Don’t teach the cats how to do this.
[Found in here.]
Pushing hay [via]. Makes me itchy just watching it.
“The Ballad of Holland House” is based upon a true story.
Holland Island sits in Chesapeake Bay, near Wenona, Maryland. The five-mile-long island was settled in the 1600s, and at one time had a population of 360 people and 70 buildings. Erosion ate away at the island, which sat on silt and clay, and the residents moved away between 1914 and 1918. The island’s church was moved in 1922, and only one house remained standing. It was built in 1888. For decades, the water ate away at the island, and the last remaining house finally collapsed in October of 2010. What’s left of the island is now a marsh, home to hundreds of sea birds. See pictures of the island and the house -and the cemetery- at the Baltimore Sun [via].

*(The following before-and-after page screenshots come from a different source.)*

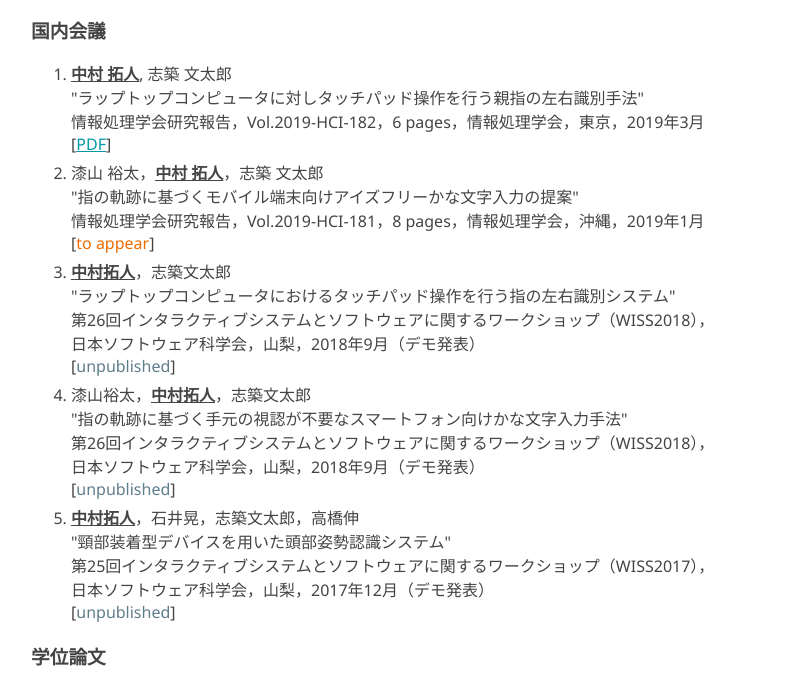
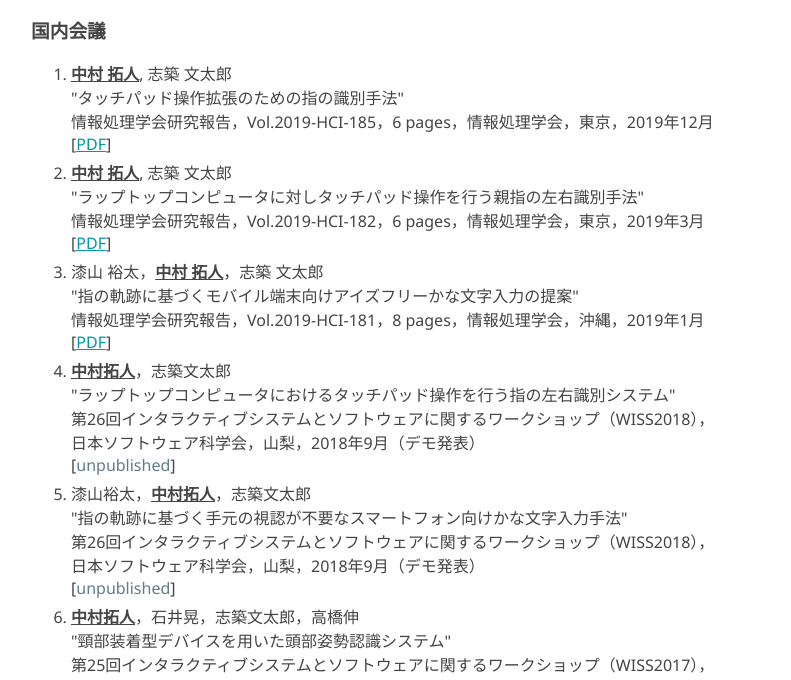
Before and after one commit to Kyome22/Kyome22.github.io, a plain HTML site: page index.html in a window 1280 px wide. Shown: the part 1440-2120 px from the top of the page, without its empty margins (209-1000 px from the left). Drawn offline with Linux system fonts and the light colour scheme; a web font is replaced by a local one.

Commit message:
add paper info

```diff
--- a/index.html
+++ b/index.html
@@ -96,6 +96,11 @@
             <h3>国内会議</h3>
             <ol>
                 <li>
+                    <b><u>中村 拓人</u></b>, 志築 文太郎<br>"タッチパッド操作拡張のための指の識別手法"<br>
+                    情報処理学会研究報告，Vol.2019-HCI-185，6 pages，情報処理学会，東京，2019年12月<br>
+                    [<a href="https://kyome22.github.io/papers/hci185_touchpad.pdf">PDF</a>]
+                </li>
+                <li>
                     <b><u>中村 拓人</u></b>, 志築 文太郎<br>"ラップトップコンピュータに対しタッチパッド操作を行う親指の左右識別手法"<br>
                     情報処理学会研究報告，Vol.2019-HCI-182，6 pages，情報処理学会，東京，2019年3月<br>
                     [<a href="https://kyome22.github.io/papers/touchpad_hci182.pdf">PDF</a>]
@@ -103,7 +108,7 @@
                 <li>
                     漆山 裕太，<b><u>中村 拓人</u></b>，志築 文太郎<br>"指の軌跡に基づくモバイル端末向けアイズフリーかな文字入力の提案"<br>
                     情報処理学会研究報告，Vol.2019-HCI-181，8 pages，情報処理学会，沖縄，2019年1月<br>
-                    [<span class="appear">to appear</span>]
+                    [<a href="https://kyome22.github.io/papers/IPSJ-HCI19181030.pdf">PDF</a>]
                 </li>
                 <li>
                     <b><u>中村拓人</u></b>，志築文太郎<br>"ラップトップコンピュータにおけるタッチパッド操作を行う指の左右識別システム"<br>
@@ -228,7 +233,7 @@
             <ul>
                 <li>
                     サイボウズ株式会社，
-                    <span>開発業務アルバイト</span>，<span>2019年8月21日〜</span>
+                    <span>開発業務アルバイト</span>，<span>2019年8月21日〜11月25日</span>
                 </li>
                 <li>
                     ピクシブ株式会社，
```
Also changed, not shown: 2 other files.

How ’bout some retro rockabilly from Budapest?
Have a great Passover / Easter, folks.
Interesting artsy spilly painty project [via].
Awesome slide by Jack Broadbent on the streets of Amsterdam in 2014 with a cover of Canned Heat’s “On The Road Again.”

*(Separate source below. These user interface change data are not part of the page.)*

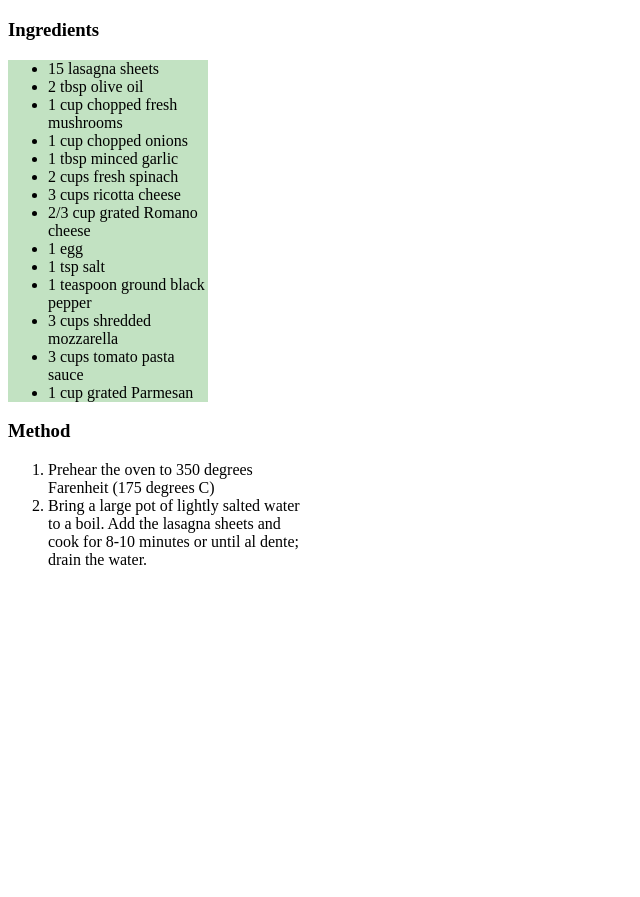
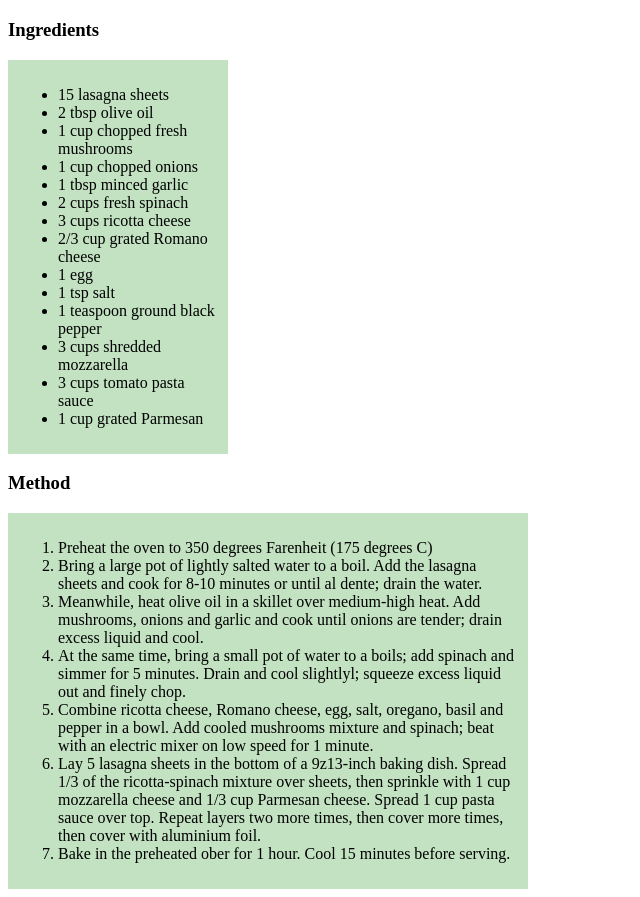
Before and after one commit to usama-bit137/odin-recipes, a plain HTML site: page recipes/lasagna.html in a window 1280 px wide. Shown: the part 61-958 px from the top of the page, without its empty margins (0-640 px from the left). Before the commit the page ends 800 px from the top, so only its background shows below. Drawn offline with Linux system fonts and the light colour scheme.

Commit message:
Basic CSS added on lasagna.html via style.css

```diff
--- a/css/style.css
+++ b/css/style.css
@@ -4,10 +4,12 @@
     background-color:rgb(194, 226, 194);
     width: 200px;
     border: 10px;
+    padding: 10px;
 }
 
 .method{
-    background-color: rgb(194, 226. 194);
-    width: 300px;
+    background-color: rgb(194, 226, 194);
+    width: 500px;
     border: 10px;
+    padding: 10px;
 }
--- a/recipes/lasagna.html
+++ b/recipes/lasagna.html
@@ -11,7 +11,7 @@
         <h1> Lasagna</h1>
         <h3>Ingredients</h3>
 
-    <p>
+
         <div class = "ingredients">
          <ul>
             <li>15 lasagna sheets</li>
@@ -30,20 +30,39 @@
             <li>1 cup grated Parmesan</li>
         </ul>
         </div>
-    </p>
 
-    <p>
+
+
     <h3>Method</h3>
 
     <div class = "method">
     <ol>
-        <li>Prehear the oven to 350 degrees Farenheit (175 degrees C)</li>
+        <li>Preheat the oven to 350 degrees Farenheit (175 degrees C)</li>
         <li>Bring a large pot of lightly salted water to a boil. Add
             the lasagna sheets and cook for 8-10 minutes or until al dente;
             drain the water. </li>
+        <li>Meanwhile, heat olive oil in a skillet over medium-high heat. Add
+            mushrooms, onions and garlic and cook until onions are tender; drain
+        excess liquid and cool.</li>
+
+        <li>At the same time, bring a small pot of water to a boils; add spinach and
+            simmer for 5 minutes. Drain and cool slightlyl; squeeze excess liquid out
+            and finely chop.
+        </li>
+        <li>Combine ricotta cheese, Romano cheese, egg, salt, oregano, basil and pepper
+            in a bowl. Add cooled mushrooms mixture and spinach; beat with an electric mixer
+            on low speed for 1 minute.
+        </li>
+        <li>Lay 5 lasagna sheets in the bottom of a 9z13-inch baking dish. Spread 1/3 of the
+            ricotta-spinach mixture over sheets, then sprinkle with 1 cup mozzarella cheese and
+            1/3 cup Parmesan cheese. Spread 1 cup pasta sauce over top. Repeat layers two more
+            times, then cover more times, then cover with aluminium foil.
+        </li>
+        <li>Bake in the preheated ober for 1 hour. Cool 15 minutes before serving.</li>
 
     </ol>
-    </p>
+    </div>
+
     </body>
 
 </html>
```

“On The Road Again” was penned by the late Alan “Blind Owl” Wilson and Floyd Jones. Wilson died of a barbiturate overdose in 1970 at the age of 27, within a few weeks of the similar drug-related deaths of Jimi Hendrix and Janis Joplin. So what about Floyd Jones? Let’s hear him.
Here’s Floyd Jones‘ “Stockyard Blues” with his own commentary.
Have a great weekend, folks. See you back here tomorrow.
Whenever I hear that popular tune, for some reason I think of psychobilly. Yeah. Let’s go there.
The Wolfgangs‘ “Cannibal Family” rocks it in this vid from 2011. Where do we go from here? How bout a hot rod / juvenile delinquent movie?
“Devil On Wheels” dates to 1947, features some vintage rods and sappy lessons.
In addition to being the first film about street racing youth, it is also notable for being one of the first films to feature actresses (Terry Moore & Noreen Nash) wearing bikini tops. [Wiki]
Have a great weekend, folks. We’ll do something different tomorrow.
Johnny Winter, legendary guitarist and one of the most recognizable icons of Texas blues and rock passed away at the age of 70 earlier this week after a long career.
In a documentary released this year entitled “Johnny Winter Down and Dirty,” he laughed, “Made my first record when I was 15, started playing clubs when I was 15. Started drinking and smoking when I was 15. Sex when I was 15. Fifteen was a big year for me.”
According to Wiki, at age 10 he and his 8 year old brother Edgar played on local TV in his hometown of Beaumont Texas. Johnny Winter performed for an astounding 60 years, and he died while on still on tour.
RIP, Johnny. You made our roadtrips a hellalotta fun.